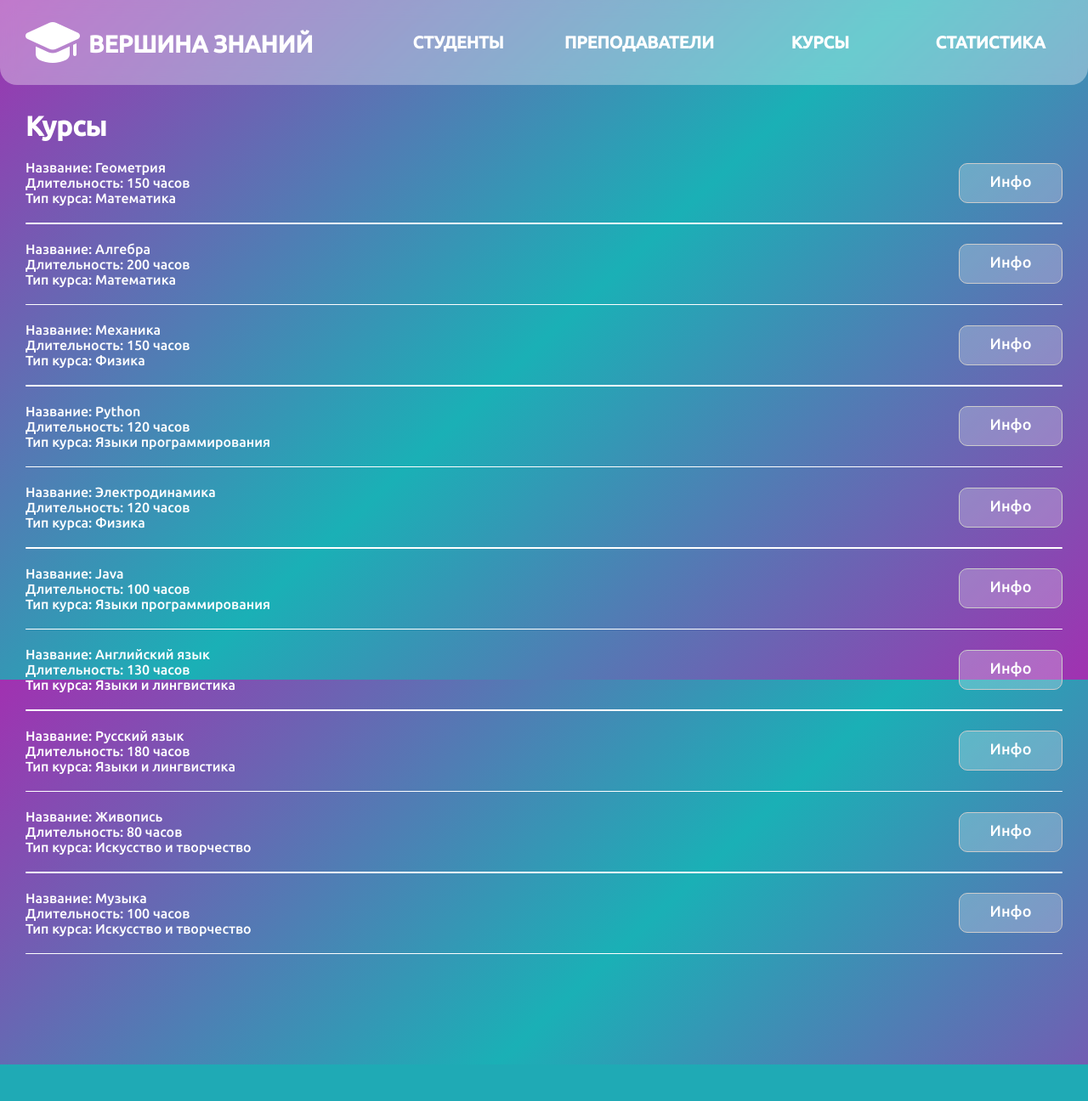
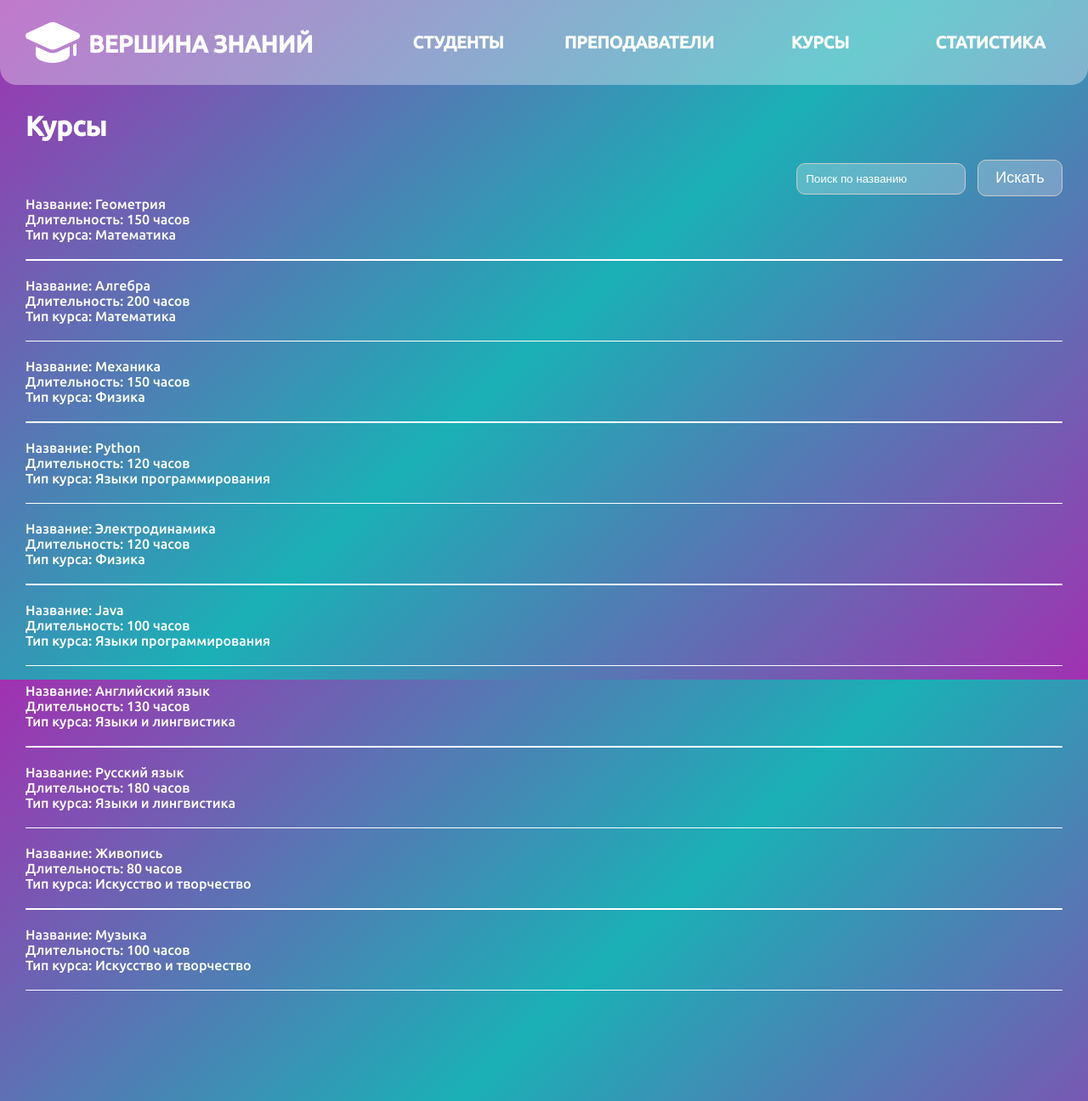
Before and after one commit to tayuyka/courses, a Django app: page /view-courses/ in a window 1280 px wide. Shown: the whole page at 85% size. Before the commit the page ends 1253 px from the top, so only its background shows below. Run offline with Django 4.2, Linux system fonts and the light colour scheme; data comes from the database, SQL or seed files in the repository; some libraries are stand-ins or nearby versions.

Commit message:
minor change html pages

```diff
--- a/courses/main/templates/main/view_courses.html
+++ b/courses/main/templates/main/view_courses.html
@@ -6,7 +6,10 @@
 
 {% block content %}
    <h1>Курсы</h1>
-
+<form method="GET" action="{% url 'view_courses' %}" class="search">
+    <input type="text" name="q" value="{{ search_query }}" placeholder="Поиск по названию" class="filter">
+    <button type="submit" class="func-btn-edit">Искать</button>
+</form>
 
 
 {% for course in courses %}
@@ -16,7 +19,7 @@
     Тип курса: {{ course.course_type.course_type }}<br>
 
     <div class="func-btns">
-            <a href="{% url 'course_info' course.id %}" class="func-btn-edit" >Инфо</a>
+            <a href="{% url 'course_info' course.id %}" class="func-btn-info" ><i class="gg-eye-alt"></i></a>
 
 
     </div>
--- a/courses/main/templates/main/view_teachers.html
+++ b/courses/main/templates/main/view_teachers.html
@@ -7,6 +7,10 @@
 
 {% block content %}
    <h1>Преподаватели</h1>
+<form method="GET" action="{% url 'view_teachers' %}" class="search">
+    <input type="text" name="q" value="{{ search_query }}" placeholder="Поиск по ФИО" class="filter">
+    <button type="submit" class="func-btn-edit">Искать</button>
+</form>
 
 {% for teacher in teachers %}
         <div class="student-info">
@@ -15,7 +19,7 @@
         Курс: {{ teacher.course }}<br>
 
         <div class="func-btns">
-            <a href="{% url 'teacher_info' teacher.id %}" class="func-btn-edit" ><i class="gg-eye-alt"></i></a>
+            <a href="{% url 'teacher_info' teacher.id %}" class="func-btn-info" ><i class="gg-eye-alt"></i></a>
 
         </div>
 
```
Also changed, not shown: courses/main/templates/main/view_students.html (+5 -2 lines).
☆ ☆ ☆
## ABOUT THIS EXERCISE
Output the lines above in full and exactly. Leave out every picture.

## YOUR RESPONSE
Before and after one commit to tayuyka/courses, a Django app: page /view-courses/ in a window 1280 px wide. Shown: the whole page at 85% size. Before the commit the page ends 1253 px from the top, so only its background shows below. Run offline with Django 4.2, Linux system fonts and the light colour scheme; data comes from the database, SQL or seed files in the repository; some libraries are stand-ins or nearby versions.

Commit message:
minor change html pages

```diff
--- a/courses/main/templates/main/view_courses.html
+++ b/courses/main/templates/main/view_courses.html
@@ -6,7 +6,10 @@
 
 {% block content %}
    <h1>Курсы</h1>
-
+<form method="GET" action="{% url 'view_courses' %}" class="search">
+    <input type="text" name="q" value="{{ search_query }}" placeholder="Поиск по названию" class="filter">
+    <button type="submit" class="func-btn-edit">Искать</button>
+</form>
 
 
 {% for course in courses %}
@@ -16,7 +19,7 @@
     Тип курса: {{ course.course_type.course_type }}<br>
 
     <div class="func-btns">
-            <a href="{% url 'course_info' course.id %}" class="func-btn-edit" >Инфо</a>
+            <a href="{% url 'course_info' course.id %}" class="func-btn-info" ><i class="gg-eye-alt"></i></a>
 
 
     </div>
--- a/courses/main/templates/main/view_teachers.html
+++ b/courses/main/templates/main/view_teachers.html
@@ -7,6 +7,10 @@
 
 {% block content %}
    <h1>Преподаватели</h1>
+<form method="GET" action="{% url 'view_teachers' %}" class="search">
+    <input type="text" name="q" value="{{ search_query }}" placeholder="Поиск по ФИО" class="filter">
+    <button type="submit" class="func-btn-edit">Искать</button>
+</form>
 
 {% for teacher in teachers %}
         <div class="student-info">
@@ -15,7 +19,7 @@
         Курс: {{ teacher.course }}<br>
 
         <div class="func-btns">
-            <a href="{% url 'teacher_info' teacher.id %}" class="func-btn-edit" ><i class="gg-eye-alt"></i></a>
+            <a href="{% url 'teacher_info' teacher.id %}" class="func-btn-info" ><i class="gg-eye-alt"></i></a>
 
         </div>
 
```
Also changed, not shown: courses/main/templates/main/view_students.html (+5 -2 lines).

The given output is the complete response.